Tavarez, who was done after four innings and 87 pitches, did have a concrete reason for his performance going southward after a crisp first inning. He just realizes he could have discovered it before it was too late.
"Once you find out, it's sometimes too late," said Tavarez. "You're already in trouble. I watched my video and said, 'What am I doing?' It was too late."
The problem is that Tavarez didn't stick with what worked for him in the first inning.
"I just think I threw so many breaking balls and forgot about my two-seam fastball," Tavarez said. "I was getting some quick outs early in the game and I changed my whole plan."
Tavarez gave up six hits and four runs while walking five and striking out three. As excited as Tavarez was to be returning to the rotation, where he finished so strong last season, he never looked to be in rhythm in this one.
The Sox got RBI singles from Mike Lowell and Julio Lugo over the first two innings to take a 2-0 lead against Kevin Millwood.
After wiggling out of a bases loaded jam in the second, Tavarez got into more trouble in the third. Part of his undoing was a play he had little control over.
Jerry Hairston drew a one-out walk and then Michael Young slammed an opposite-field liner to right that caused all kinds of problems for the Red Sox. The ball went under the glove of J.D. Drew and all the way to the wall. Not only did Hairston score, but Young did a Tour De Force around the bases to tie the game at 2. The Little League style home run was ruled a double and an error.
Drew, one of the stronger right fielders in the game, just had one of those plays were everything went wrong. His aggressiveness betrayed him.

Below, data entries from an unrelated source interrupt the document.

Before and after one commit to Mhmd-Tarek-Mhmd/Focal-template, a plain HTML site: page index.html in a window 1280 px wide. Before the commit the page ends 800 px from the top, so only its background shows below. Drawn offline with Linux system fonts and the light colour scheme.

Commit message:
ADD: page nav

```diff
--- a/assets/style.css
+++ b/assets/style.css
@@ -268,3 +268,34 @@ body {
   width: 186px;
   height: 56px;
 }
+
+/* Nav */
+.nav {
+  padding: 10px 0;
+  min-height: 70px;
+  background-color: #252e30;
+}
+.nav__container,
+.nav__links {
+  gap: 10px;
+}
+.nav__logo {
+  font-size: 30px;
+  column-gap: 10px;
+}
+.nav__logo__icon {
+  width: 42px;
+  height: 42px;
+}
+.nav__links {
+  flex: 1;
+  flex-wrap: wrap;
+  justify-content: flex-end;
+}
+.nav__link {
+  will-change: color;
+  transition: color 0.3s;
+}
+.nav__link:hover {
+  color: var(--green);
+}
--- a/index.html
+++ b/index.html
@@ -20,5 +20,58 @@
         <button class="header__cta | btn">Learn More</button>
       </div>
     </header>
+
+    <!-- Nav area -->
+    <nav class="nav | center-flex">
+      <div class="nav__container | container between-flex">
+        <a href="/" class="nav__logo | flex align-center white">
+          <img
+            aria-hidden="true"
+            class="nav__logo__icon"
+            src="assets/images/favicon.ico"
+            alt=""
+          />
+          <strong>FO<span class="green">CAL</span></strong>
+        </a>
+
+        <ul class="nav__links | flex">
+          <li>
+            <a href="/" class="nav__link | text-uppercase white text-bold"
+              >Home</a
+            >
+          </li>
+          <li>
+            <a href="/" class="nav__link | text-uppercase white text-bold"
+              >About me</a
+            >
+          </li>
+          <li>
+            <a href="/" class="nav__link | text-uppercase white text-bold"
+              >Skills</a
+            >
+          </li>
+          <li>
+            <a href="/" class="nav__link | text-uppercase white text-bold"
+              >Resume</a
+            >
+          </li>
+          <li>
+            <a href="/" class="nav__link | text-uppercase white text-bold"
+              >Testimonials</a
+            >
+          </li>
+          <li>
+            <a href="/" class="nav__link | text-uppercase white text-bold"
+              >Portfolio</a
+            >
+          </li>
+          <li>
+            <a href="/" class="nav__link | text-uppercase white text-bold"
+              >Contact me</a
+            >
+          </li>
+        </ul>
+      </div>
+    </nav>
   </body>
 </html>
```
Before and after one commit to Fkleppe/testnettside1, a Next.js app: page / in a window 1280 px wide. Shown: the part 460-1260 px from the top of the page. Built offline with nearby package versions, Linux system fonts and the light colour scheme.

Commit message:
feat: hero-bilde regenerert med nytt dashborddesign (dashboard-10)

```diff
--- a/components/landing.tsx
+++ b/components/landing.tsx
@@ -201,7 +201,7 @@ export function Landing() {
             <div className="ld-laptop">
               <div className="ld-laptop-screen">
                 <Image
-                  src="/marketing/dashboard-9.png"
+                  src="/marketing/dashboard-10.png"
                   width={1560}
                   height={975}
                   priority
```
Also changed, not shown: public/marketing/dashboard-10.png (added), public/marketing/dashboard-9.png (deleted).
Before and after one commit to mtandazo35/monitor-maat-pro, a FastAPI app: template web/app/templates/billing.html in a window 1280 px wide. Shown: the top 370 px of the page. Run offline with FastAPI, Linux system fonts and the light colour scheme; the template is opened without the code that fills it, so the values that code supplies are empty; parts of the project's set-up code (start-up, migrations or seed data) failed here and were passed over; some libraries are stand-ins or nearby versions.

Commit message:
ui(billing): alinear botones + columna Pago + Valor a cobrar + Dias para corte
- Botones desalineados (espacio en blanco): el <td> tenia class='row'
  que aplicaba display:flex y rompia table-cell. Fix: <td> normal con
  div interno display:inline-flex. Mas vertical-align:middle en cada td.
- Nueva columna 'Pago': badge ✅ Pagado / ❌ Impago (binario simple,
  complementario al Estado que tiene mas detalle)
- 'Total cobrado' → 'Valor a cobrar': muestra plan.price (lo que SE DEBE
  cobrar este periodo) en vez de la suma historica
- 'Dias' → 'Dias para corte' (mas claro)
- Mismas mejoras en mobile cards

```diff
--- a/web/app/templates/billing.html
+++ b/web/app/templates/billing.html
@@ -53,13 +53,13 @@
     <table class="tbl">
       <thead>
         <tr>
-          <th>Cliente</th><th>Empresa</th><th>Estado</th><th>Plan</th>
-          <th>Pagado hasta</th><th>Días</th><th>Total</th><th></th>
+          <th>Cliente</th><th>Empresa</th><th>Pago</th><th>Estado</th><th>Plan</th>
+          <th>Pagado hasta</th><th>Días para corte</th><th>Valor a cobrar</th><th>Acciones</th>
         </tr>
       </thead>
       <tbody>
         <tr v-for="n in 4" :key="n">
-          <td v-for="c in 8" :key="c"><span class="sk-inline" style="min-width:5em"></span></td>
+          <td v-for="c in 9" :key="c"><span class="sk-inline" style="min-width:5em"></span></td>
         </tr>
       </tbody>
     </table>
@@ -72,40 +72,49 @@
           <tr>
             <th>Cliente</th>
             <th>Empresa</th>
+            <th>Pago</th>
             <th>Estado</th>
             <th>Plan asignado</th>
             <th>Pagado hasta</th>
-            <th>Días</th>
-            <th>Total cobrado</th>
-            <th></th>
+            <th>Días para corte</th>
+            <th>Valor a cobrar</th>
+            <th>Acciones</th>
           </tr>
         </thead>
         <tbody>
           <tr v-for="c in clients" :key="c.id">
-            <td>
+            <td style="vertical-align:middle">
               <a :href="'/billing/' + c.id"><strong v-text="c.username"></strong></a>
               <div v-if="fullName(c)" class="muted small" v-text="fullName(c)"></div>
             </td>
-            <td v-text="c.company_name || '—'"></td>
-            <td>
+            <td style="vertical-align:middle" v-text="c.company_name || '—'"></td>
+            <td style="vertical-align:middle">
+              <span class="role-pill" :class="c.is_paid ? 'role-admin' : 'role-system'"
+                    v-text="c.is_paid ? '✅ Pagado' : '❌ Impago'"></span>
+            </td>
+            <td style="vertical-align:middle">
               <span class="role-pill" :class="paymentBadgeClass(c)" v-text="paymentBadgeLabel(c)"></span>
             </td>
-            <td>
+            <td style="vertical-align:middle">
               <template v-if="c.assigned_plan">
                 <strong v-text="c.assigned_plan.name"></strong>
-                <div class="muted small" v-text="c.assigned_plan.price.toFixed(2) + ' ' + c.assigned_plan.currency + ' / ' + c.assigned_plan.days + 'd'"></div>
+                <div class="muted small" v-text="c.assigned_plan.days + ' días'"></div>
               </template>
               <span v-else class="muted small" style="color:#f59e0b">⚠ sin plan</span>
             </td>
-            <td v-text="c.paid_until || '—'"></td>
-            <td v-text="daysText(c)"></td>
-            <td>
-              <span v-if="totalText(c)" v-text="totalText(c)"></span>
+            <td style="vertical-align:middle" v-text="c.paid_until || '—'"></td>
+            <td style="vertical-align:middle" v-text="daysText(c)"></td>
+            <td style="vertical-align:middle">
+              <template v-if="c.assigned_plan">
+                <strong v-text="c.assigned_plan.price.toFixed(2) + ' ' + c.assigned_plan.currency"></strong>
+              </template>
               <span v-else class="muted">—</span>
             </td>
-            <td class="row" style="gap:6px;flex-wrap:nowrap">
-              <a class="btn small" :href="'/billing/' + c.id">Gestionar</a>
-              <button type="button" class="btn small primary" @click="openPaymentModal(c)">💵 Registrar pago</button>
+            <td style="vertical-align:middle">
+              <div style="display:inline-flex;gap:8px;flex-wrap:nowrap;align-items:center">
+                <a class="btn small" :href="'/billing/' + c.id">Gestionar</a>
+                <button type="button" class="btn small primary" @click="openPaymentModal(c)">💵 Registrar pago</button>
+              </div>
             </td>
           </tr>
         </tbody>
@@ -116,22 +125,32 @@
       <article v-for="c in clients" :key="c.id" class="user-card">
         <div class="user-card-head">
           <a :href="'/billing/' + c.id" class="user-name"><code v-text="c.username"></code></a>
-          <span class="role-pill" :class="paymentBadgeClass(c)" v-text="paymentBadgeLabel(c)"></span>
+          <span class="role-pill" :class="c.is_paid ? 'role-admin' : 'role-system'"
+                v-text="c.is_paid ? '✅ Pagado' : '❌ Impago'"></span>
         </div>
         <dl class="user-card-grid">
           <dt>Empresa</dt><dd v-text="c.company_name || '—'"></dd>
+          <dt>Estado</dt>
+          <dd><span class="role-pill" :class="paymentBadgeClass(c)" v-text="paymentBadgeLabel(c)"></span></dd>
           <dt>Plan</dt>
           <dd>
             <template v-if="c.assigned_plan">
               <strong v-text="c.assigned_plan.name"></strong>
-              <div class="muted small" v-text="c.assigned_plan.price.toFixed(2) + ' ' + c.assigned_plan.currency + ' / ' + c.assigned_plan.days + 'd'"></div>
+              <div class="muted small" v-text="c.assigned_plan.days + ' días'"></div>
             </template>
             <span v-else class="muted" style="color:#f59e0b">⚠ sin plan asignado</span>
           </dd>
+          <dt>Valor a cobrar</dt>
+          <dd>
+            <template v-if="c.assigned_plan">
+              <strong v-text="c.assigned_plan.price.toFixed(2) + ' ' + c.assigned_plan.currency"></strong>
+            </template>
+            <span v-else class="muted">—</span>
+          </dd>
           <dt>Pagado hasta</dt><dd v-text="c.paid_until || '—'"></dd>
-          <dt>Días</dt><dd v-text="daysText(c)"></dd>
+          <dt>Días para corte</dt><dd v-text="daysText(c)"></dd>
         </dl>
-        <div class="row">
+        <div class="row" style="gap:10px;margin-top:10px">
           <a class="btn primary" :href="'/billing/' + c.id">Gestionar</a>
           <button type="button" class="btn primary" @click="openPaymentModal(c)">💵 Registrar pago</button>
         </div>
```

"It was one of those situations where you're hustling over to get there and hold it to a single," Drew said. "I spun, and pivoted to throw before I got the ball. I was between grass and dirt and just came up too early to throw to second and I think it just snuck right under my glove."
Young never stopped running and Drew's relay wasn't anywhere near second baseman Dustin Pedroia or first baseman Kevin Youkilis.
"I instinctually just came up and threw the ball thinking he's got a triple," said Drew. "That's just kind of the player I am. I go a lot on instincts. I know the ball was in the corner and I had a long way to get it. The first thing I was thinking was pick it up, throw it in. I thought Youkilis and [Pedroia] would be more on the first-base line when I let the ball go. I had a good throw behind it but those guys couldn't get back across to cut it off."
The Rangers didn't relent from there, loading the bases and then getting a two-run single to left by Nelson Cruz to give the Rangers their first lead at 4-2. It was a 36-pitch inning for Tavarez, which led to a taxing night for the Boston bullpen.
Still, the Sox showed signs of staying in this one. Drew led off the sixth with a single and Jason Varitek pummeled a line drive over the outstretched glove of Young and into the left-center-field gap. That scored Drew all the way from first to make it 4-3.
But the Boston bullpen, so strong in the first four games, imploded in the bottom of the inning.
With Hairston on third and one out, lefty J.C. Romero came on in relief of Kyle Snyder to face switch-hitting slugger Mark Teixeira. The result was not what the Sox were looking for, as Teixeira smashed a single to bring home Hairston.
"Once the baserunner got to third, I felt we had to bring in Romero and try to get out of it," said Red Sox manager Terry Francona. "We were down one, we wanted to stay down one and the wheels kind of came off at that point."
In fact, the Red Sox developed a virtual flat tire with one swing from Sammy Sosa, who put an exclamation point on his comeback to the Major Leagues by launching career homer No. 589 over the wall in center. The Rangers sent 10 batters to the plate in the inning and extended their lead to 8-3.
Romero (no batters retired, five hits and three runs) was a victim of poor location.
"This was the first time he's thrown the ball over the middle of the plate and they took some pretty healthy swings," Francona said. "In his defense, we got him up in a hurry. We really didn't want to get to him until we got down to maybe [Hank] Blalock. We just didn't have that luxury tonight."
And nobody felt worse about it than Tavarez.
"[Eighty seven] pitches for four innings is not me. I walked [five] guys and it really hurt," said Tavarez. "My plan wasn't go to 2-2, 3-1 and keep walking guys. I'm the kind of guy who gets quick outs. Once I started walking guys, they started figuring it out a little bit more."
Tavarez is already champing at the bit for the next time he takes the ball -- which figures to be Friday night at home against the Angels.
"I know I'm better than that," said Tavarez. "I'm going to have a better start than that next time."